For third year running now, the country has been ushering in the New Year and celebrating Christmas without the traditional state house's sponsored fanfare parties.
This year was no different. It was ushered in quietly with no state party, save for fireworks and parties organised by private entertainment joints. Since 2010, President Kibaki has departed from political festivities marked by feasts, song and dance at Mombasa or Nakuru State House. During the Kenyatta and Moi regimes, the state parties were a must.
In 2008, Kibaki cancelled the New Year's eve festivities at State House Mombasa. However, they resumed in 2009 but that was the last of the celebrations.
The state festivities were stopped in what State House termed a move aimed at cutting saving the exchequer from unnecessary spending. Instead of the party, in the President chose to read a statement to Kenyans. And the money that would have gone into organising the party is now used for buying gifts and food to the internally displaced persons.
Unlike his predecessors he has further chosen to communicate to the public and sent them the best wishes for the year through a live broadcast, filmed at the confines of his chair at Statehouse Nairobi.
The Statehouse new year's eve festivities were started by the Kenya's founding president two years after independence, according to James Osogo, a former minister for Broadcasting in Kenyatta regime.
"You know Kenyatta loved gatherings.

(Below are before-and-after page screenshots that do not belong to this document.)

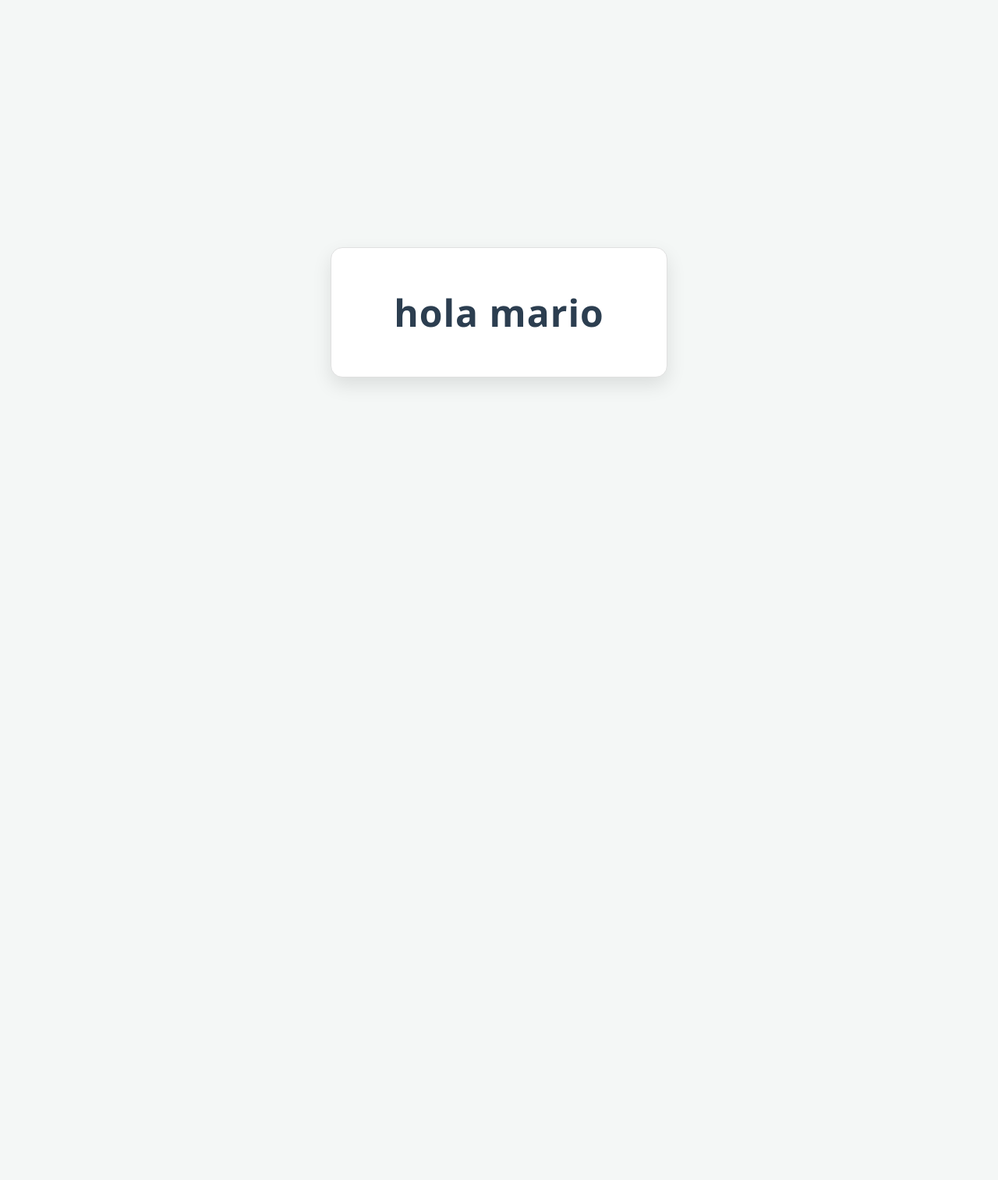
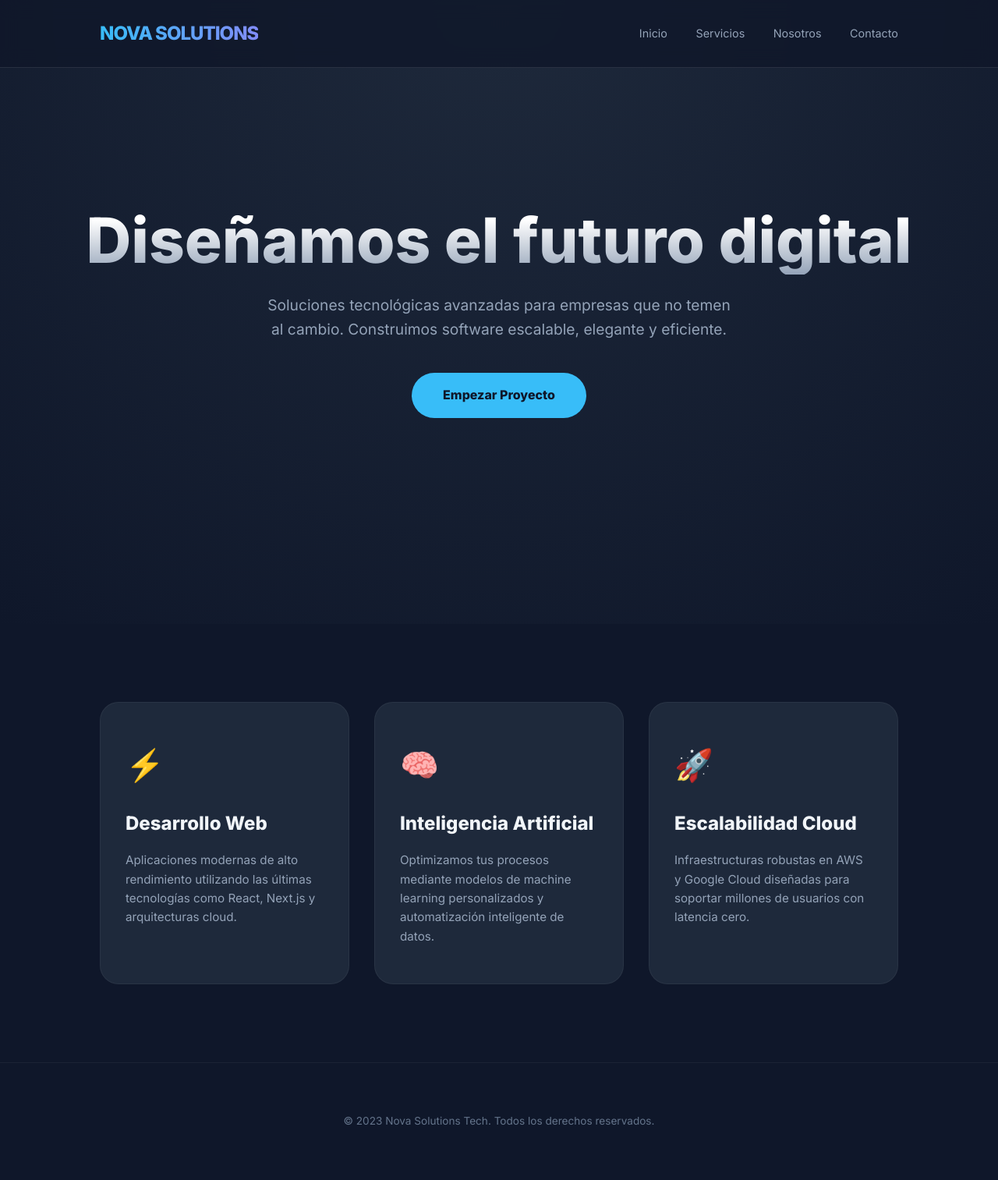
Before and after one commit to jesuismarioedit/prueba-ia, a plain HTML site: page index.html in a window 1280 px wide. Shown: the whole page at 78% size. Before the commit the page ends 800 px from the top, so only its background shows below. Drawn offline with Linux system fonts and the light colour scheme.

Commit message:
Página actualizada automáticamente desde n8n

```diff
--- a/index.html
+++ b/index.html
@@ -3,11 +3,212 @@
 <head>
     <meta charset="UTF-8">
     <meta name="viewport" content="width=device-width, initial-scale=1.0">
-    <title>Bienvenida</title>
+    <title>Nova Solutions | Innovación Digital</title>
+    <style>
+        @import url('https://fonts.googleapis.com/css2?family=Inter:wght@300;400;600;800&display=swap');
+
+        * {
+            margin: 0;
+            padding: 0;
+            box-sizing: border-box;
+            font-family: 'Inter', sans-serif;
+        }
+
+        body {
+            background-color: #0f172a;
+            color: #f8fafc;
+            line-height: 1.6;
+            overflow-x: hidden;
+        }
+
+        header {
+            position: fixed;
+            top: 0;
+            width: 100%;
+            padding: 1.5rem 10%;
+            display: flex;
+            justify-content: space-between;
+            align-items: center;
+            background: rgba(15, 23, 42, 0.8);
+            backdrop-filter: blur(12px);
+            z-index: 1000;
+            border-bottom: 1px solid rgba(255, 255, 255, 0.1);
+        }
+
+        .logo {
+            font-size: 1.5rem;
+            font-weight: 800;
+            background: linear-gradient(90deg, #38bdf8, #818cf8);
+            -webkit-background-clip: text;
+            -webkit-text-fill-color: transparent;
+            letter-spacing: -1px;
+        }
+
+        nav a {
+            color: #94a3b8;
+            text-decoration: none;
+            margin-left: 2rem;
+            font-size: 0.9rem;
+            font-weight: 500;
+            transition: color 0.3s;
+        }
+
+        nav a:hover {
+            color: #38bdf8;
+        }
+
+        .hero {
+            height: 100vh;
+            display: flex;
+            flex-direction: column;
+            justify-content: center;
+            align-items: center;
+            text-align: center;
+            padding: 0 1rem;
+            background: radial-gradient(circle at top, #1e293b 0%, #0f172a 100%);
+        }
+
+        .hero h1 {
+            font-size: clamp(2.5rem, 8vw, 5rem);
+            font-weight: 800;
+            line-height: 1.1;
+            margin-bottom: 1.5rem;
+            background: linear-gradient(to bottom, #fff 20%, #94a3b8 100%);
+            -webkit-background-clip: text;
+            -webkit-text-fill-color: transparent;
+        }
+
+        .hero p {
+            max-width: 600px;
+            font-size: 1.2rem;
+            color: #94a3b8;
+            margin-bottom: 2.5rem;
+        }
+
+        .cta-button {
+            background: #38bdf8;
+            color: #0f172a;
+            padding: 1rem 2.5rem;
+            border-radius: 50px;
+            text-decoration: none;
+            font-weight: 700;
+            transition: transform 0.3s, box-shadow 0.3s;
+        }
+
+        .cta-button:hover {
+            transform: translateY(-3px);
+            box-shadow: 0 10px 25px rgba(56, 189, 248, 0.4);
+        }
+
+        .services {
+            padding: 100px 10%;
+            display: grid;
+            grid-template-columns: repeat(auto-fit, minmax(300px, 1fr));
+            gap: 2rem;
+        }
+
+        .card {
+            background: #1e293b;
+            padding: 3rem 2rem;
+            border-radius: 24px;
+            border: 1px solid rgba(255, 255, 255, 0.05);
+            transition: all 0.3s ease;
+            position: relative;
+            overflow: hidden;
+        }
+
+        .card::before {
+            content: '';
+            position: absolute;
+            top: 0;
+            left: 0;
+            width: 100%;
+            height: 4px;
+            background: linear-gradient(90deg, #38bdf8, #818cf8);
+            opacity: 0;
+            transition: opacity 0.3s;
+        }
+
+        .card:hover {
+            transform: translateY(-10px);
+            background: #253347;
+            border-color: rgba(56, 189, 248, 0.3);
+        }
+
+        .card:hover::before {
+            opacity: 1;
+        }
+
+        .card-icon {
+            font-size: 2.5rem;
+            margin-bottom: 1.5rem;
+            display: block;
+        }
+
+        .card h3 {
+            font-size: 1.5rem;
+            margin-bottom: 1rem;
+            color: #f1f5f9;
+        }
+
+        .card p {
+            color: #94a3b8;
+            font-size: 0.95rem;
+        }
+
+        footer {
+            padding: 4rem 10%;
+            text-align: center;
+            border-top: 1px solid rgba(255, 255, 255, 0.05);
+            color: #64748b;
+            font-size: 0.85rem;
+        }
+
+        @media (max-width: 768px) {
+            nav { display: none; }
+            .hero h1 { font-size: 3rem; }
+        }
+    </style>
 </head>
-<body style="margin: 0; padding: 0; display: flex; justify-content: center; align-items: center; height: 100vh; background-color: #f4f7f6; font-family: 'Segoe UI', Tahoma, Geneva, Verdana, sans-serif;">
-    <div style="background-color: #ffffff; padding: 50px 80px; border-radius: 15px; box-shadow: 0 10px 25px rgba(0,0,0,0.1); border: 1px solid #e0e0e0; text-align: center;">
-        <h1 style="color: #2c3e50; margin: 0; font-size: 3rem; text-transform: lowercase; letter-spacing: 1px;">hola mario</h1>
-    </div>
+<body>
+
+    <header>
+        <div class="logo">NOVA SOLUTIONS</div>
+        <nav>
+            <a href="#">Inicio</a>
+            <a href="#">Servicios</a>
+            <a href="#">Nosotros</a>
+            <a href="#">Contacto</a>
+        </nav>
+    </header>
+
+    <section class="hero">
+        <h1>Diseñamos el futuro digital</h1>
+        <p>Soluciones tecnológicas avanzadas para empresas que no temen al cambio. Construimos software escalable, elegante y eficiente.</p>
+        <a href="#" class="cta-button">Empezar Proyecto</a>
+    </section>
+
+    <section class="services">
+        <div class="card">
+            <span class="card-icon">⚡</span>
+            <h3>Desarrollo Web</h3>
+            <p>Aplicaciones modernas de alto rendimiento utilizando las últimas tecnologías como React, Next.js y arquitecturas cloud.</p>
+        </div>
+        <div class="card">
+            <span class="card-icon">🧠</span>
+            <h3>Inteligencia Artificial</h3>
+            <p>Optimizamos tus procesos mediante modelos de machine learning personalizados y automatización inteligente de datos.</p>
+        </div>
+        <div class="card">
+            <span class="card-icon">🚀</span>
+            <h3>Escalabilidad Cloud</h3>
+            <p>Infraestructuras robustas en AWS y Google Cloud diseñadas para soportar millones de usuarios con latencia cero.</p>
+        </div>
+    </section>
+
+    <footer>
+        &copy; 2023 Nova Solutions Tech. Todos los derechos reservados.
+    </footer>
+
 </body>
 </html>
```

Therefore in 1964, he decided to start the end of year festivities where all of us, (ministers) and close friends could converge at Mombasa Statehouse, for the event. It was his own idea," Osogo said.
He said the event could start a day before the new year, with the president visiting projects within the coastal area, and later in the evening everyone could converge at the Statehouse for feasting on roasted goats' meat being entertained by traditional dancers, as the new year is ushered in.
"There was no specific message or formal presidential address, the whole idea was just for him (Kenyatta) to hang around his lieutenants (cabinet and other government officials) and get entertained," he described saying it was ill advised for Kibaki to depart from this tradition.
Though the civil society has applauded the move to scrap off the state parties which they have faulted for being insensitive and unnecessary expense, John Joseph "JJ" Kamotho who was an MP in Kenyatta and a minister in Moi regime terms the move unfortunate.
"This tradition was not only what defines us as a people but also gave Kenyans a chance to celebrate the gains of past year. It was a social ceremony and opportunity for Kenyans to interact with the head of state. It should not have been discontinued," Kamotho said.
Roads minister Franklin Bett who served as State House comptroller in Moi regime in his description of the event said, the gates to Statehouse Nakuru where president Moi used to host the celebrations were opened at 8 oclock for those invited for the party on the eve of the new year.